- Task item -
Repeat each line of the material below exactly as it appears, minus any pictures.

- Records to use -
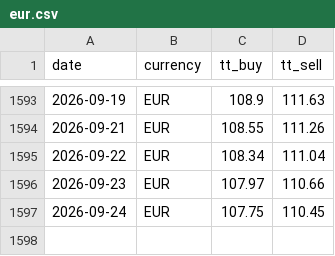
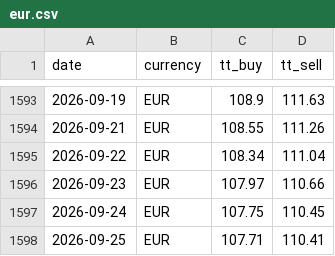
Before and after one commit to c-harsha/sbi-tt, a CSV file: data/eur.csv, drawn as a sheet; only a part is shown, gaps mark what is left out; the diff names each change by its address in the sheet, - before the commit and + after, or states it on an @@ line.

```diff
--- a/data/eur.csv
+++ b/data/eur.csv
+row 1598: 2026-09-25 | EUR | 107.71 | 110.41
```
Also changed, not shown: data/gbp.csv, data/jpy.csv, 1 other file.
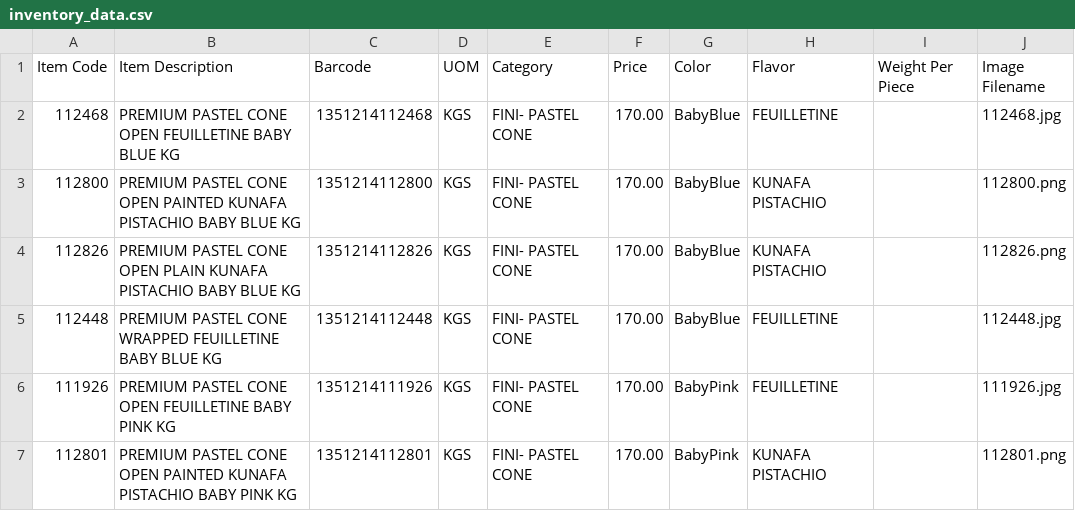
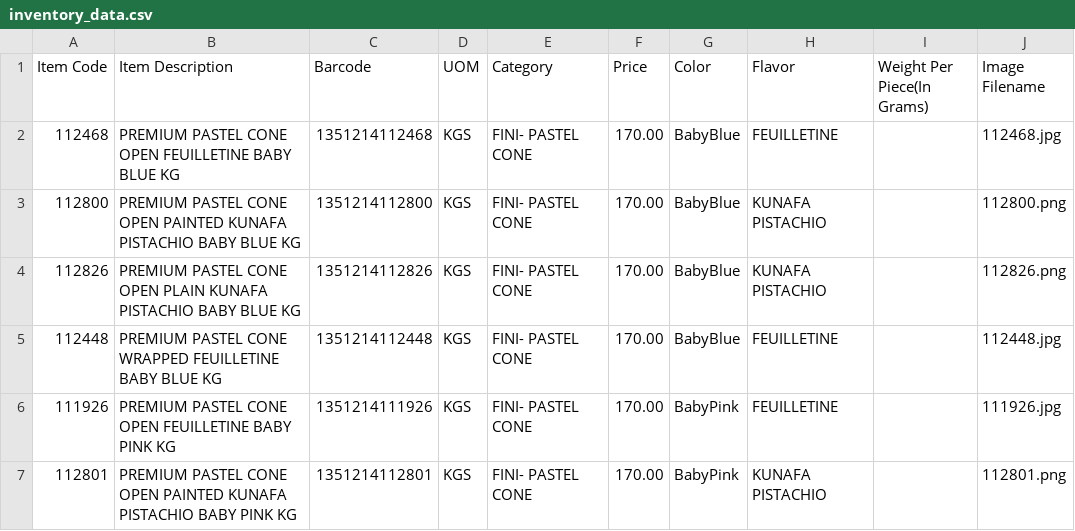
Before and after one commit to inventory-choco/inventory-catalogue-website, a CSV file: inventory_data.csv, drawn as a sheet; only a part is shown.

Commit message:
header changed

```diff
--- a/inventory_data.csv
+++ b/inventory_data.csv
@@ -1,2 +1,2 @@
-Item Code,Item Description,Barcode,UOM,Category,Price,Color,Flavor,Weight Per Piece,Image Filename
+Item Code,Item Description,Barcode,UOM,Category,Price,Color,Flavor,Weight Per Piece(In Grams),Image Filename
 112468,PREMIUM PASTEL CONE OPEN FEUILLETINE BABY BLUE KG,1351214112468,KGS,FINI- PASTEL CONE,170.00,BabyBlue,FEUILLETINE,,112468.jpg
```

- Answer box -
Before and after one commit to c-harsha/sbi-tt, a CSV file: data/eur.csv, drawn as a sheet; only a part is shown, gaps mark what is left out; the diff names each change by its address in the sheet, - before the commit and + after, or states it on an @@ line.

```diff
--- a/data/eur.csv
+++ b/data/eur.csv
+row 1598: 2026-09-25 | EUR | 107.71 | 110.41
```
Also changed, not shown: data/gbp.csv, data/jpy.csv, 1 other file.
Before and after one commit to inventory-choco/inventory-catalogue-website, a CSV file: inventory_data.csv, drawn as a sheet; only a part is shown.

Commit message:
header changed

```diff
--- a/inventory_data.csv
+++ b/inventory_data.csv
@@ -1,2 +1,2 @@
-Item Code,Item Description,Barcode,UOM,Category,Price,Color,Flavor,Weight Per Piece,Image Filename
+Item Code,Item Description,Barcode,UOM,Category,Price,Color,Flavor,Weight Per Piece(In Grams),Image Filename
 112468,PREMIUM PASTEL CONE OPEN FEUILLETINE BABY BLUE KG,1351214112468,KGS,FINI- PASTEL CONE,170.00,BabyBlue,FEUILLETINE,,112468.jpg
```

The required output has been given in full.